This is not the case in literature. What preoccupies us is that we are unable to capture and articulate this feeling, which threatens to overwhelm us. What is it exactly that evokes this instability? What awakens in us this feeling of isolation? Literature is in the unique position to get to the bottoms of things by inventing a language for these phenomena. By investigating the different literatures of the world, Norbert Niemann gives us the opportunity to grasp this world, as it presents itself.
Norbert Niemann, born 1961, is an author based in Munich and Chiemsee. His most recent novels are "Willkommen neue Träume“ (2008) and "Die Einzigen“ (2014). Niemann received the Ingeborg-Bachmann-Prize (1997), the Carl-Amery-Prize (2015), the Music Theatre Now Award for "Musicophilia,“ a stage version based on Oliver Sacks' book (2016), and the German Literaturfonds’ New York Stipend (2016). His essay "Erschütterung. Literatur und Globalisierung unter dem Diktat von Markt und Macht" appeared as a part of the series "Einsichten“ by Alfred Kröner Publishing in May 2017.

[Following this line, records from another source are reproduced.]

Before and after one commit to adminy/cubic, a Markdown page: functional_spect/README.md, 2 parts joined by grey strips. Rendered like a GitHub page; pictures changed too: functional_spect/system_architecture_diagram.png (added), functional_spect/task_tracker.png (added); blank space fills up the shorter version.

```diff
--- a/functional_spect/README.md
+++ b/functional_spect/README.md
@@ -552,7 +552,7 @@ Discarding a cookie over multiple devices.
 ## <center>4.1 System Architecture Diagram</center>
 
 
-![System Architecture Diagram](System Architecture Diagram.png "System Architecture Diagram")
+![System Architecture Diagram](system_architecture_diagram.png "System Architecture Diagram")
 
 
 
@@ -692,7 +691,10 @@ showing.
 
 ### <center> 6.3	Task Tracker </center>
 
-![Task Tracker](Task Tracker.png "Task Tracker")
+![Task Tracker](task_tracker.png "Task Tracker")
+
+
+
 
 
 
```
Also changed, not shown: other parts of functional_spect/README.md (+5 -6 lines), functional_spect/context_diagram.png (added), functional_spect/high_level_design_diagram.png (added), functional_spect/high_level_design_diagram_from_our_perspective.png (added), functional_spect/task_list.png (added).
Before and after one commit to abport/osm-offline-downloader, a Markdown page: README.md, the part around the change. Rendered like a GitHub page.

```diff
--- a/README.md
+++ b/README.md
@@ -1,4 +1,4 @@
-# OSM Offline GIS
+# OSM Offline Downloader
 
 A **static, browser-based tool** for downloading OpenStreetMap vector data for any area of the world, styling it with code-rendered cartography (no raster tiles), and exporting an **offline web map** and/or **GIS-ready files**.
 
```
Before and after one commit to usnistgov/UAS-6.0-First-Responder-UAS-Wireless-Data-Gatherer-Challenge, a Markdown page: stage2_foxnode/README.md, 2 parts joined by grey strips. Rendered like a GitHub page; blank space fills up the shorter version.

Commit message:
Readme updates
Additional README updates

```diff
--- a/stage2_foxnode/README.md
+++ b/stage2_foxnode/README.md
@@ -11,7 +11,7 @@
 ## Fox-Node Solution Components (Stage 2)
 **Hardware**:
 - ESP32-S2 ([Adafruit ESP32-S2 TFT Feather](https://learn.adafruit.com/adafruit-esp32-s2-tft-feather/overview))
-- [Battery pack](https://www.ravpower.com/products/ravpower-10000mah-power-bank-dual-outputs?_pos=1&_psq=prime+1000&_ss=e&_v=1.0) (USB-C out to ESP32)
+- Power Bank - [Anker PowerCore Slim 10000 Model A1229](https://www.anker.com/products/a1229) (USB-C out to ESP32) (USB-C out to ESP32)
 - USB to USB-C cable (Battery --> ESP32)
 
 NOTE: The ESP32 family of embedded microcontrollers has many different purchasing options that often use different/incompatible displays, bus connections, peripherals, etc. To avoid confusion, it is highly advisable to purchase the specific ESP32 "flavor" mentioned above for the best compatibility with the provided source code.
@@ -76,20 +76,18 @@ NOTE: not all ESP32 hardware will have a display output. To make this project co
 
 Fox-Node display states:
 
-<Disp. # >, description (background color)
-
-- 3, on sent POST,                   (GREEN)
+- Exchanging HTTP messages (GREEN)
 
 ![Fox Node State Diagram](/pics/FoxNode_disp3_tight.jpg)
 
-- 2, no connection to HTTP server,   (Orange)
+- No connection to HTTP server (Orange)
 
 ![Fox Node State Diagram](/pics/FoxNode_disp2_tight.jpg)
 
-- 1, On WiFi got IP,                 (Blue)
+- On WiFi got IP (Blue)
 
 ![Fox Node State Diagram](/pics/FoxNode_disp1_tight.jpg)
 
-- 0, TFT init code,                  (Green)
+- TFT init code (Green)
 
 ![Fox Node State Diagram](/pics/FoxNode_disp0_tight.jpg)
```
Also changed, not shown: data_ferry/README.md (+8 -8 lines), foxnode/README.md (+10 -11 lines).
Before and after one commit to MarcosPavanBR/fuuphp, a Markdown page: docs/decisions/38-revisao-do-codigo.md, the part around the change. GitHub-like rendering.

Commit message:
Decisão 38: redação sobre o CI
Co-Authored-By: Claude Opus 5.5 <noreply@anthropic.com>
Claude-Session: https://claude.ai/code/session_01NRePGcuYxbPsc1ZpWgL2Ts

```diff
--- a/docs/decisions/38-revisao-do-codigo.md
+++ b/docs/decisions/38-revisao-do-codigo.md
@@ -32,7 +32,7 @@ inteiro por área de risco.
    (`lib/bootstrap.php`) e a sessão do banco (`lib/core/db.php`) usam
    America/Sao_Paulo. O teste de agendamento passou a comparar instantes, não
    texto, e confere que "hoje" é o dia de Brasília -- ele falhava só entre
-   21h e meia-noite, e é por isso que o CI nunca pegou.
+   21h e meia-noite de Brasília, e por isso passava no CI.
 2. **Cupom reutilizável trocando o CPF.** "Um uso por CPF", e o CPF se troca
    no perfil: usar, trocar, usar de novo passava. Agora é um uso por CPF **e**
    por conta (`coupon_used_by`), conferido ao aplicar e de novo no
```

Once a professor of German language and literature, Eric Jarosinski has gone on to find his true calling as a former professor of German language and literature. He is currently the editor and sole author of @NeinQuarterly, the world's leading fictitious journal of utopian negation (found on Twitter), and a columnist for the German weekly Die Zeit. In addition, Jarosinski regularly takes his stand-up philosophy/sit-down comedy on the road as part of his ongoing Failed Intellectual Goodwill Tour. His writing and stage performances have been featured in numerous international publications, including the New Yorker, The Economist, Frankfurter Allgemeine Zeitung, and El País. Jarosinski's first book, Nein. A Manifesto., was recently published in six languages.